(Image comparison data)
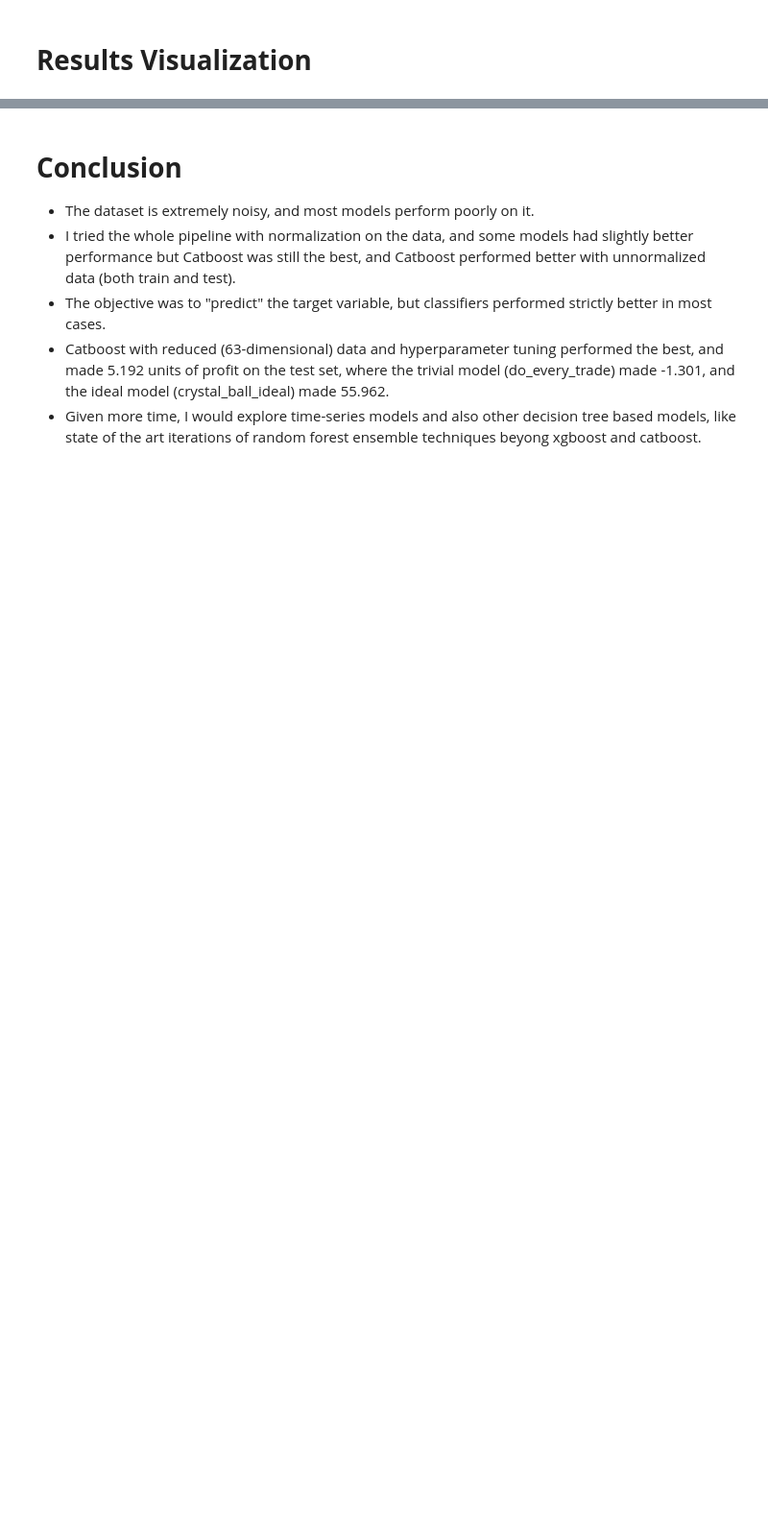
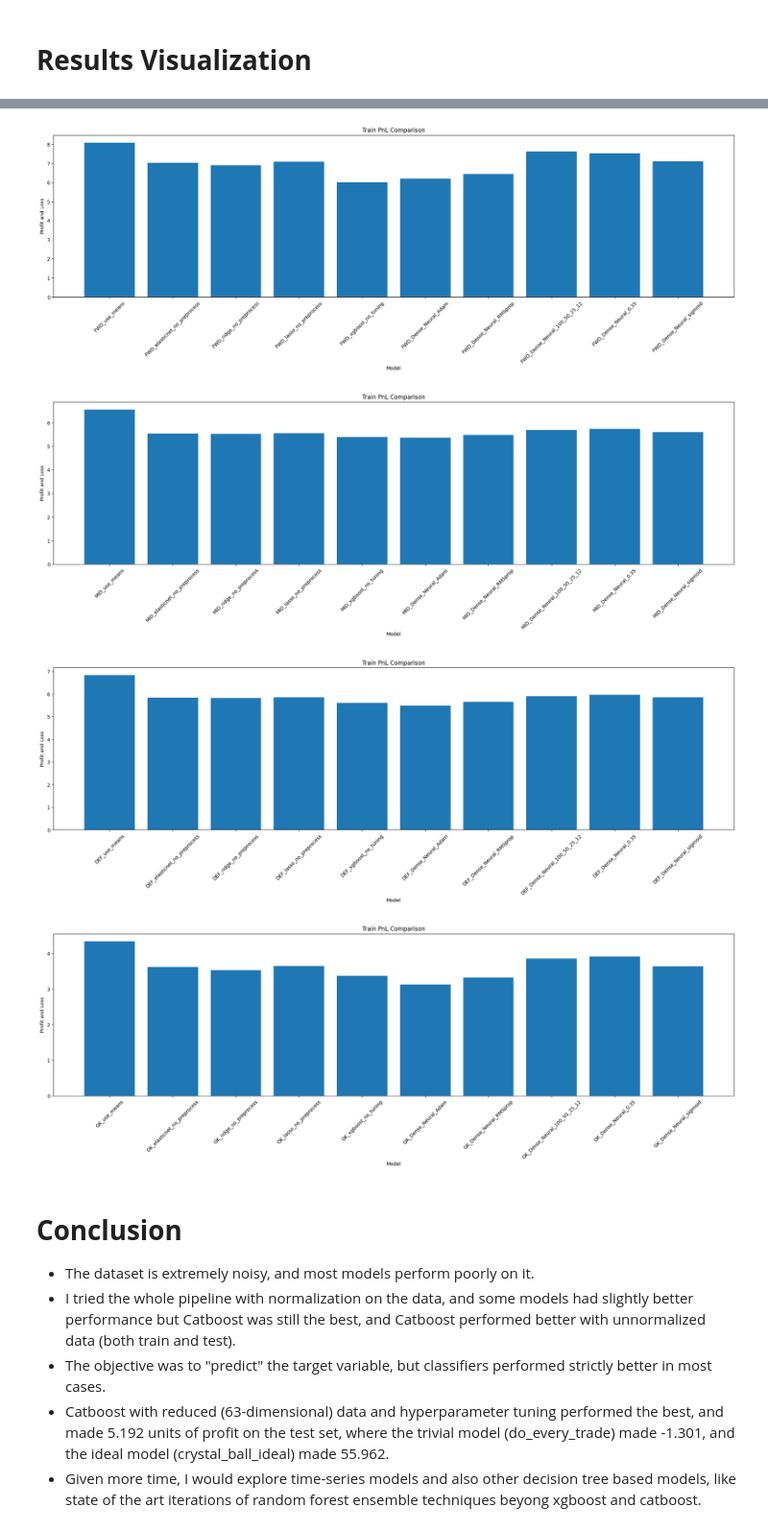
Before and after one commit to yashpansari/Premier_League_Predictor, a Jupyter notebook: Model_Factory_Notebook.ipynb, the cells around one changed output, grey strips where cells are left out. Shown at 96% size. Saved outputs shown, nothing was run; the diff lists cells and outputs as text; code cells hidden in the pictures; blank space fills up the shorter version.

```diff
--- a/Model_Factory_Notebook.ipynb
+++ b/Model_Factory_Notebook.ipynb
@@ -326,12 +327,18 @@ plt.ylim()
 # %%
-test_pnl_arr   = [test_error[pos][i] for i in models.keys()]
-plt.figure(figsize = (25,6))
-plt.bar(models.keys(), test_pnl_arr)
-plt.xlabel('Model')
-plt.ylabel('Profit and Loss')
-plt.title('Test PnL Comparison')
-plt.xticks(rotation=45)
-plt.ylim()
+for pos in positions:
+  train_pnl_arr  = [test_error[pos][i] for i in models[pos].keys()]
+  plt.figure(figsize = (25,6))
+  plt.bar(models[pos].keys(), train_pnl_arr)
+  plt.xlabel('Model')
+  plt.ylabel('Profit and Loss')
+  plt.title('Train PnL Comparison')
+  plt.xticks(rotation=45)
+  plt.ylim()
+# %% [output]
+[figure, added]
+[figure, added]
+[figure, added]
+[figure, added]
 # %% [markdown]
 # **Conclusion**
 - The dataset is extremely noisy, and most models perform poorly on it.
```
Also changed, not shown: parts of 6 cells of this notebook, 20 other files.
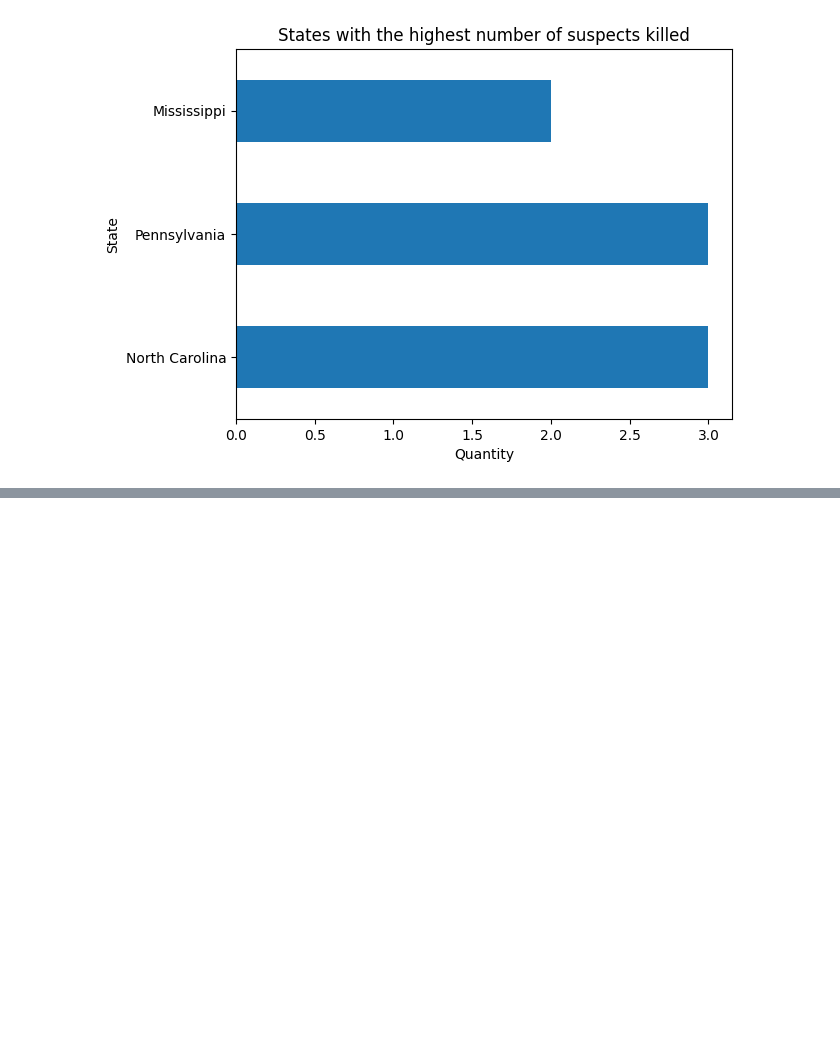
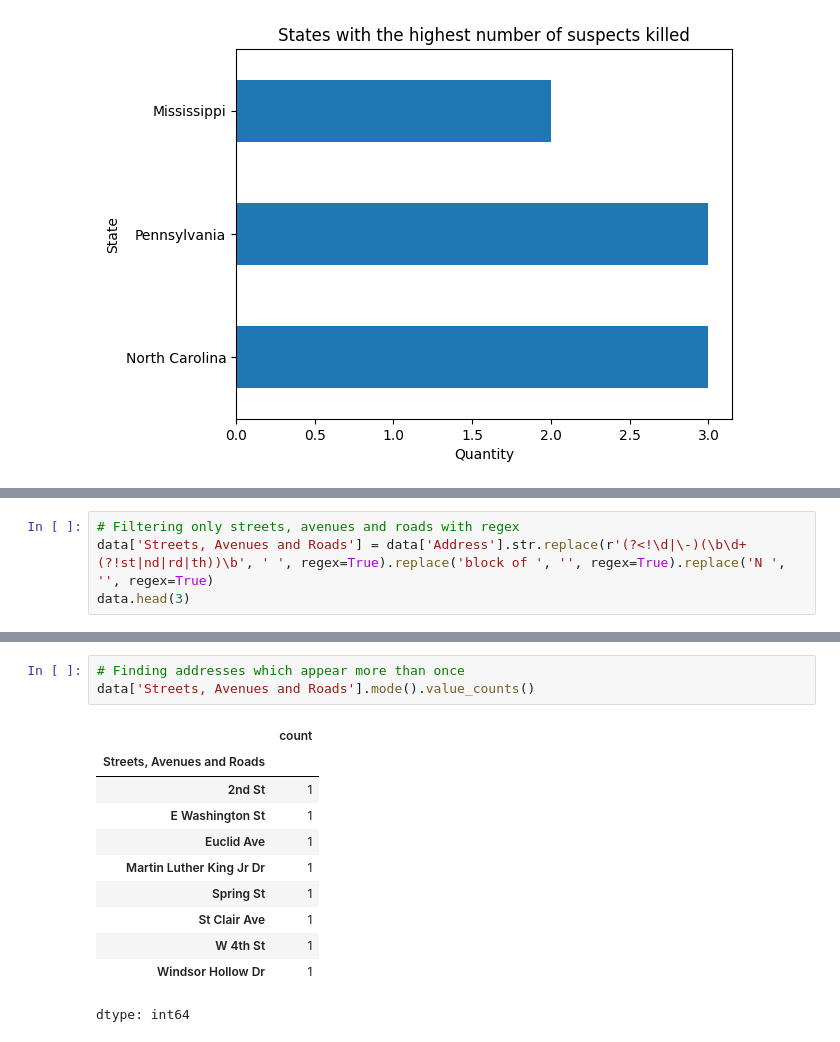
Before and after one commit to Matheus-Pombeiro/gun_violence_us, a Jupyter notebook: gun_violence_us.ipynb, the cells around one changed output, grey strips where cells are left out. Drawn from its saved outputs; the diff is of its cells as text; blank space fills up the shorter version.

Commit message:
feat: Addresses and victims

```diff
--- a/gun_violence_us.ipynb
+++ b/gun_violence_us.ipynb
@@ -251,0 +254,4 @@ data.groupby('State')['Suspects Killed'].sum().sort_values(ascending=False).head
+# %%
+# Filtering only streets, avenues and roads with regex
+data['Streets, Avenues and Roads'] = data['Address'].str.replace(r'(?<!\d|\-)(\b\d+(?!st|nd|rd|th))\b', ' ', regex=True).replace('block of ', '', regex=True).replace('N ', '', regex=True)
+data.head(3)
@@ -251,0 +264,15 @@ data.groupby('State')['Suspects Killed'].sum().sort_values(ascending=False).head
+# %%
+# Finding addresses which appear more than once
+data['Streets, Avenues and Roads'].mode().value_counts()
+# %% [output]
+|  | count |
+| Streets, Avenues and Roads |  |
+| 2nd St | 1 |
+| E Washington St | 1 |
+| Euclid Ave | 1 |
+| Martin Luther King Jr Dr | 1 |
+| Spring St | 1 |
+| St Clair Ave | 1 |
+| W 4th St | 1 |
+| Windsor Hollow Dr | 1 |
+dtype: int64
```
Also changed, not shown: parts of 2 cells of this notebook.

## What is being asked
State how many lines of the records contain the word "head". Give that number alone.

## Solution to this task
3